My dear Paul.
Yes, I see you a few rows over there with a fancy grave marker. People dressed in the attire of our "day" wander in and out of this graveyard all day, pointing you out. Some people leave you flowers. Nearly all of them point small devices at your grave, stopping for a few extra moments.
And where am I? Your beloved wife. Woman who bore you 8 children? Yes, count them. 8.
Nearly four rows over...buried next to your father. Who, forgive me for saying so, is a miserable grave companion.
On this day of days Paul, let me remind you of just who did the work of revolution in this fair city. Was it you and your friends? Oh, perhaps as recorded in the poems and histories of the events. But we both know who it was. The wives. The wives who spun and sewed the clothing. The wives who cooked and served meals and drink for children, friends and co-conspirators until late into the night. While your friend Sam Adams gets a huge statue down the road, we know who the real brewers were, right? Women.
We gardened, we harvested, we preserved and slaughtered the animals. We made soap, washed, quilted, stuffed beds with straw. When you came home at all hours of the night, I made sure you had food to eat, and a warm home in which to enter. I nursed and cared for 8 babies...until I died not long after our youngest was born.

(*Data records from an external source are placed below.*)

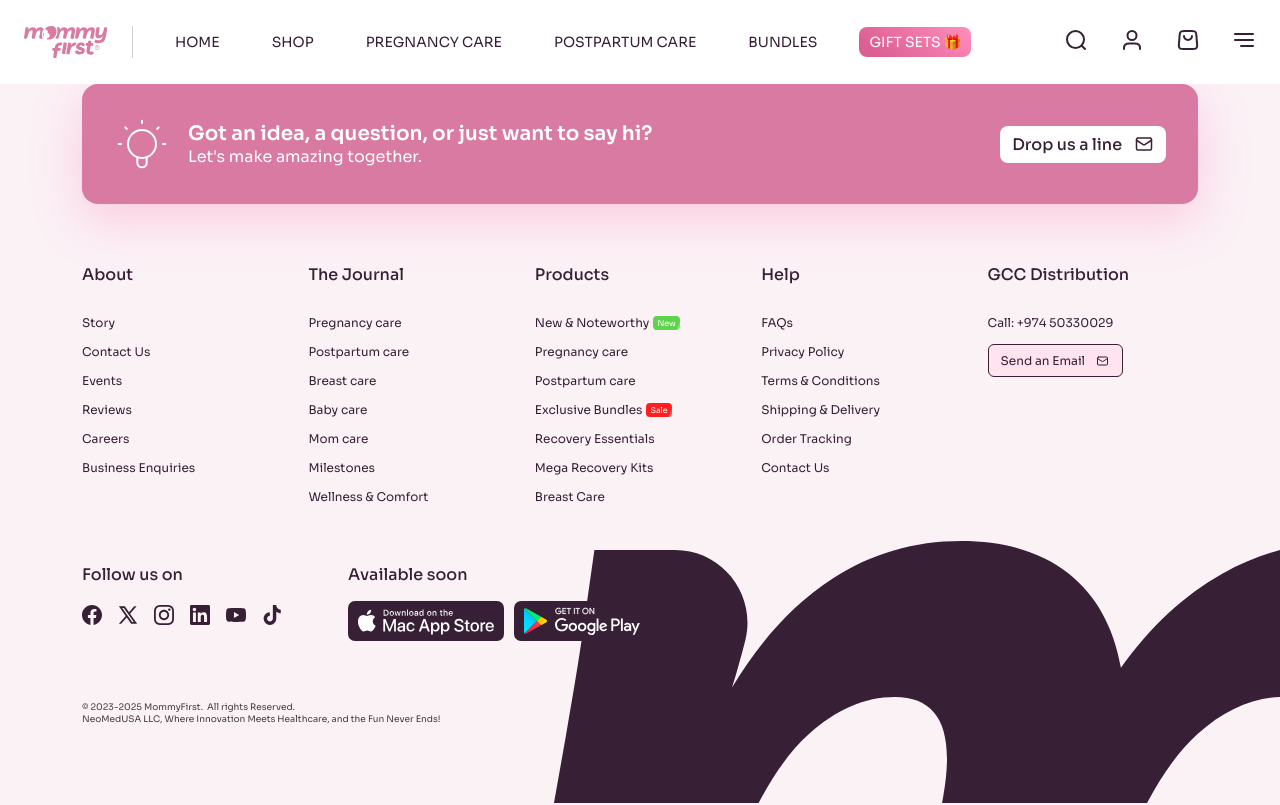
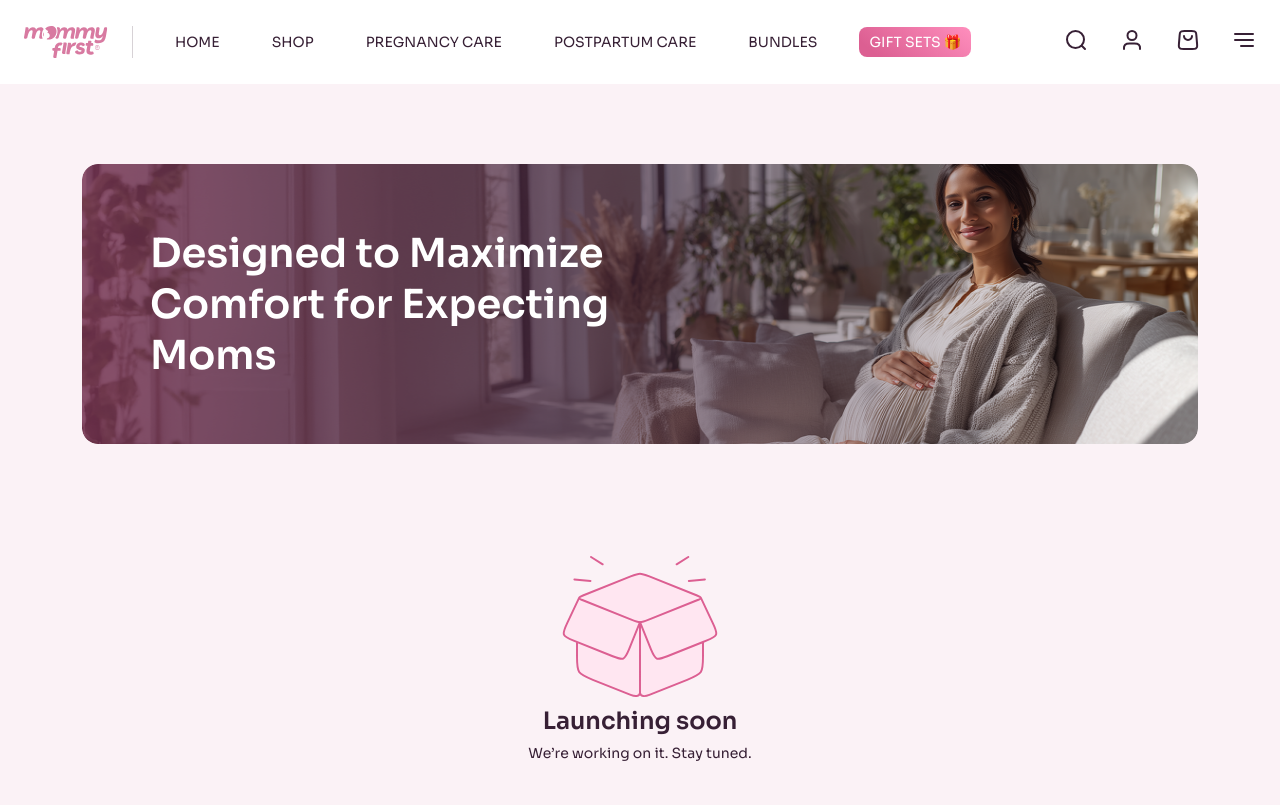
Before and after one commit to askideas/mommy-first, a React (Vite) app: page /gift-sets in a window 1280 px wide. Shown: the top 805 px of the page. Built offline with nearby package versions, Linux system fonts and the light colour scheme.

Commit message:
ComingSoon Commits

```diff
--- a/src/App.jsx
+++ b/src/App.jsx
@@ -10,6 +10,7 @@ import BundlesRecommended from './Pages/BundlesRecommended/BundlesRecommended'
 import Bundles from './Pages/Bundles/Bundles'
 import Shop from './Pages/Shop/Shop'
 import ScrollToTop from './Components/ScrollToTop/ScrollToTop'
+import ComingSoon from './Components/ComingSoon/ComingSoon'
 
 const App = () => {
   // Enable global fade-up animations for all elements with fade-up classes
@@ -25,6 +26,9 @@ const App = () => {
           <Route element={<Shop/>} path='/shop' />
           <Route element={<Bundles/>} path='/bundles' />
           <Route element={<BundlesRecommended/>} path='/bundles/recommended' />
+          <Route element={<ComingSoon/>} path='/pregnancy-care' />
+          <Route element={<ComingSoon/>} path='/postpartum-care' />
+          <Route element={<ComingSoon/>} path='/gift-sets' />
         </Routes>
         <ContactBanner />
         <Footer />
--- /dev/null
+++ b/src/Components/ComingSoon/ComingSoon.css
@@ -0,0 +1,27 @@
+.coming-sson-content-container {
+    width: 100%;
+    height: 250px;
+    display: flex;
+    flex-direction: column;
+    justify-content: center;
+    align-items: center;
+    gap: 8px;
+    margin: 90px 0;
+
+    img {
+        width: 156px;
+        height: 142px;
+    }
+
+    .heading {
+        font: 600 24px var(--font);
+        color: var(--primary-dark);
+        margin: 0;
+    }
+
+    .sub-heading {
+        font: 400 14px var(--font);
+        color: var(--primary-dark);
+        margin: 0;
+    }
+}
--- /dev/null
+++ b/src/Components/ComingSoon/ComingSoon.jsx
@@ -0,0 +1,29 @@
+import React from 'react'
+import './ComingSoon.css'
+import HeroImageLabel from '../HeroImageLabel/HeroImageLabel'
+import HeroImg from '../../assets/coming-soon-hero.png'
+import ComingSoonBox from '../../assets/comingsoonbox.svg'
+
+const ComingSoon = () => {
+    const HeroLabel = {
+        image: HeroImg,
+        text: 'Designed to Maximize Comfort for Expecting Moms',
+        height: 280,
+        pwidth: 487
+    };
+  return (
+    <>
+        <HeroImageLabel data={HeroLabel} />
+        <div className="container">
+            <div className="coming-sson-content-container">
+                <img src={ComingSoonBox} alt="" />
+                <h1 className="heading">Launching soon</h1>
+                <h2 className="sub-heading">We’re working on it. Stay tuned.</h2>
+            </div>
+        </div>
+
+    </>
+  )
+}
+
+export default ComingSoon
```
Also changed, not shown: src/assets/coming-soon-hero.png (added), src/assets/comingsoonbox.svg (added).
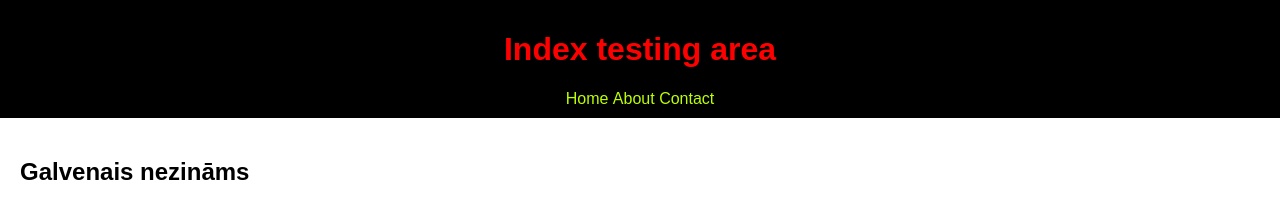
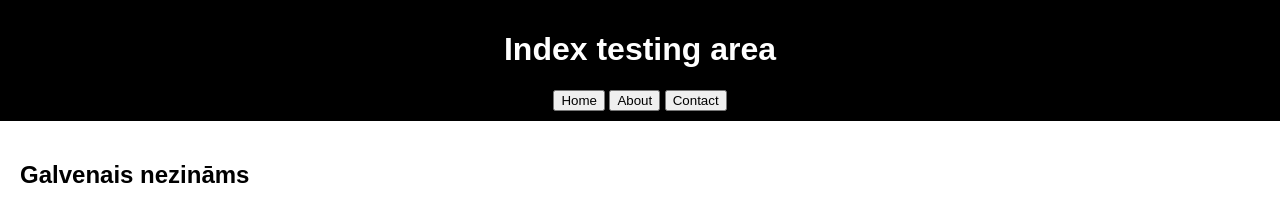
Before and after one commit to GustavsGarais/Investicijas, a plain HTML site: page Index.html in a window 1280 px wide. Shown: the top 203 px of the page. Drawn offline with Linux system fonts and the light colour scheme.

Commit message:
Update Index.html

```diff
--- a/Index.html
+++ b/Index.html
@@ -13,7 +13,7 @@
             }
             header {
                 background-color: rgb(0, 0, 0);
-                color: rgb(255, 0, 0);
+                color: rgb(255, 255, 255);
                 padding: 10px 0;
                 text-align: center;
             }
@@ -26,8 +26,8 @@
                 display: inline;
                 margin: 0;
             }
-            nav ul li a{
-                color: rgb(187, 255, 0);
+            button{
+                color: rgb(0, 0, 0);
                 text-decoration: none;
             }
             main {
@@ -54,9 +54,9 @@
             <h1> Index testing area</h1>
             <nav>
                 <ul>
-                    <li><a href="#home">Home</a></li>
-                    <li><a href="#about">About</a></li>
-                    <li><a href="#contact">Contact</a></li>
+                    <button type="#Home">Home</button>
+                    <button type="#About">About</button>
+                    <button type="#Contact">Contact</button>
                 </ul>
             </nav>
         </header>
@@ -64,7 +64,7 @@
         <main>
             <h2>Galvenais nezināms</h2>
             <p>Šeit ir īss teksts :D </p>
-            <img src="c:\Users\gg00186\Documents\Sans_battle_idle.webp" alt="SANS" width="300">
+            <img src="C:\Users\gg00186\Investicijas\Darbs\Sans_battle_idle.webp" alt="SANS" width="300">
         </main>
 
         <aside>
```
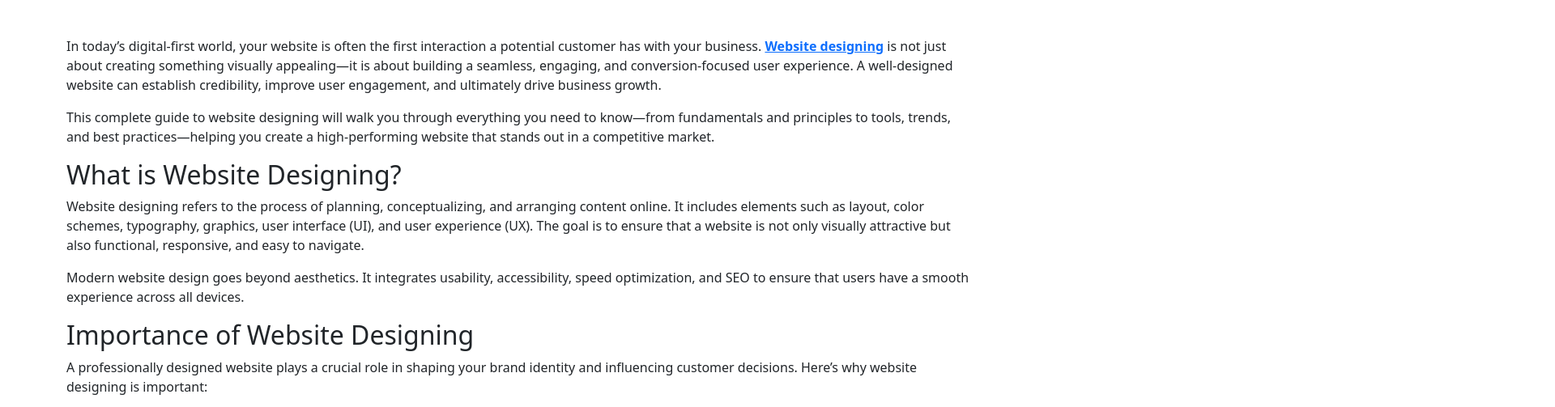
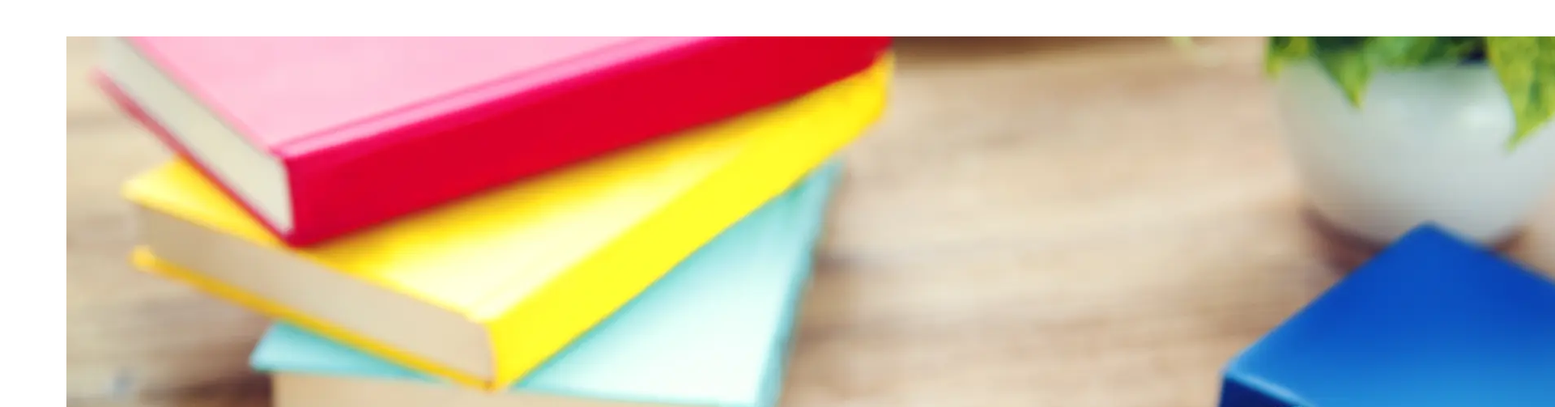
Before and after one commit to sdadigital/digital-marketing, a plain HTML site: page blog/website-designing-complete-guide.html in a window 1280 px wide. Shown: the part 299-802 px from the top of the page at 81% size, 1920 px wide, since content can reach past the window. Drawn offline with nearby package versions, Linux system fonts and the light colour scheme.

Commit message:
Update website-designing-complete-guide.html

```diff
--- a/blog/website-designing-complete-guide.html
+++ b/blog/website-designing-complete-guide.html
@@ -67,6 +67,7 @@
 
 <div class="container py-5">
   <article>
+	  <img src="https://sdadigital.github.io/digital-marketing/assets/images/website-designing-complete-guide-img.webp" alt="Website Designing: Complete Guide">
 	  <p>
       In today’s digital-first world, your website is often the first interaction a potential customer has with your business.
       <a href="https://syeddanishali.com/website/" target="_blank" title="Website designing"><b>Website designing</b></a> is not just about creating something visually appealing—it is about building a seamless, engaging, and
```
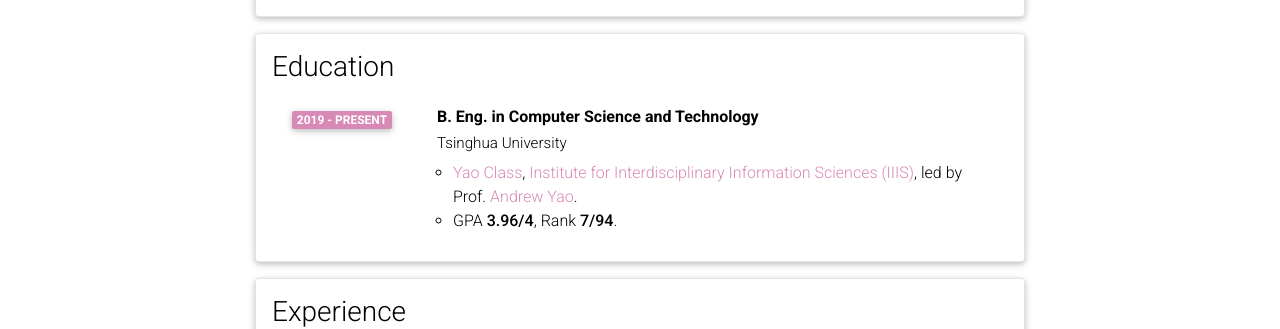
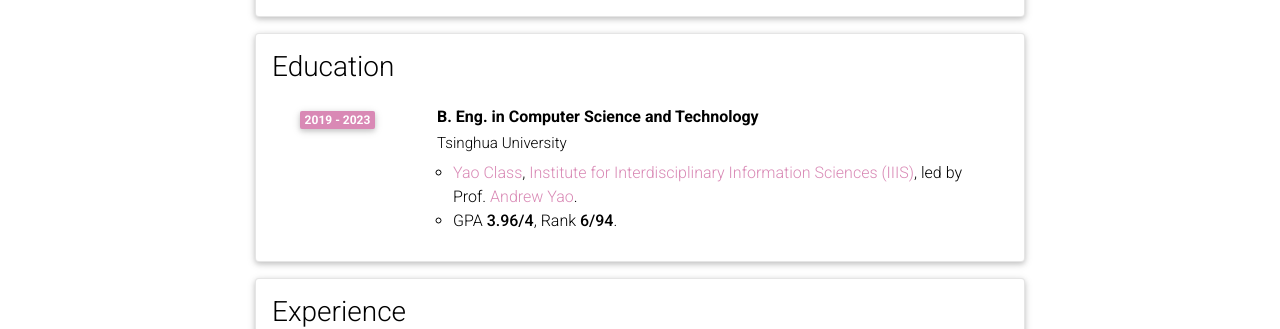
Before and after one commit to ziqing-huang/ziqing-huang.github.io, a Jekyll site: the page built from _pages/cv.md, in a window 1280 px wide and 900 px high. Shown: the part 359-688 px from the top of the window. Built offline with Jekyll 4.4.1, drawn with Linux system fonts in a browser that asks for light colours; nearby versions of some CDN libraries; comment, search, counter and statistics services are not loaded; a style sheet for code colours, icons or effects is not loaded.

```diff
--- a/_data/cv.yml
+++ b/_data/cv.yml
@@ -13,10 +13,10 @@
   contents:
     - title: B. Eng. in Computer Science and Technology
       institution: Tsinghua University
-      year: 2019 - Present
+      year: 2019 - 2023
       description:
         - <a href="https://iiis.tsinghua.edu.cn/en/yaoclass/">Yao Class</a>, <a href='https://iiis.tsinghua.edu.cn/'>Institute for Interdisciplinary Information Sciences (IIIS)</a>, led by Prof. <a href="https://iiis.tsinghua.edu.cn/yao/">Andrew Yao</a>.
-        - GPA <strong>3.96/4</strong>, Rank <strong>7/94</strong>.
+        - GPA <strong>3.96/4</strong>, Rank <strong>6/94</strong>.
 
 - title: Experience
   type: time_table
```
Also changed, not shown: _news/2023-06-23.md (added, +7 -0 lines), assets/img/pic_old.jpg (added), 2 other files.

Who stitched wounds, bandaged cuts, and wrapped the dead after the massacre and battles? Women. Who brewed that tea that you all eventually went crazy over for being too expensive? Who then served it to you in the silver mugs that you crafted? Yes. Me and the other wives.
Paul,my love, I am not saying that you and the other "founding patriots" of the day don't deserve recognition for your commitment to an idea that a society could be different. I am merely suggesting that the visitors to this grave yard do as Abigail Adams later exhorted her husband John - to "remember the ladies and be more generous and favorable to them than your ancestors."
Yes Paul. I watch you from over here. I watch the stream of people wander by you, struck silent by you - the midnight rider ( by the by, I thought that poem was pure hilarity - I know I was dead when it all occurred, and I felt for your second wife, Rachel...You galloping off into the night, with ten children at home. The poor woman was sure that you would be hanged before the sun came up.)
This woman stops at my grave. She peers at the name engraved on the stone. She brushes mud off the letters, as the damp spring ground sucks at her boots. She walks back over the sign near your grave and reads. She comes back, kneels close and points one of those devices at my stone. She stays awhile. She leans close, and in that terrible accent the people here have acquired, she whispers "Thank you, Sarah".
Yes Paul. She thanked me. She thanked me for weaving the fabric of the country with my body and my work. She thanked me for feeding and cooking and bearing new citizens. She whispered that it is not an act of heroics, or lofty speeches that make a patriot, but the unending toil that is life.
Indeed, Paul. That is what patriotism is - it is stoicism in the face of endless work. It is doing what is needed, not for acclaim, but because without that labor, life as we know it would halt. It is seeing your giant grave over there, and living with the knowledge that without me, without all of the wives, the American Revolution would have gone nowhere.
Happy Independence Day Paul Revere.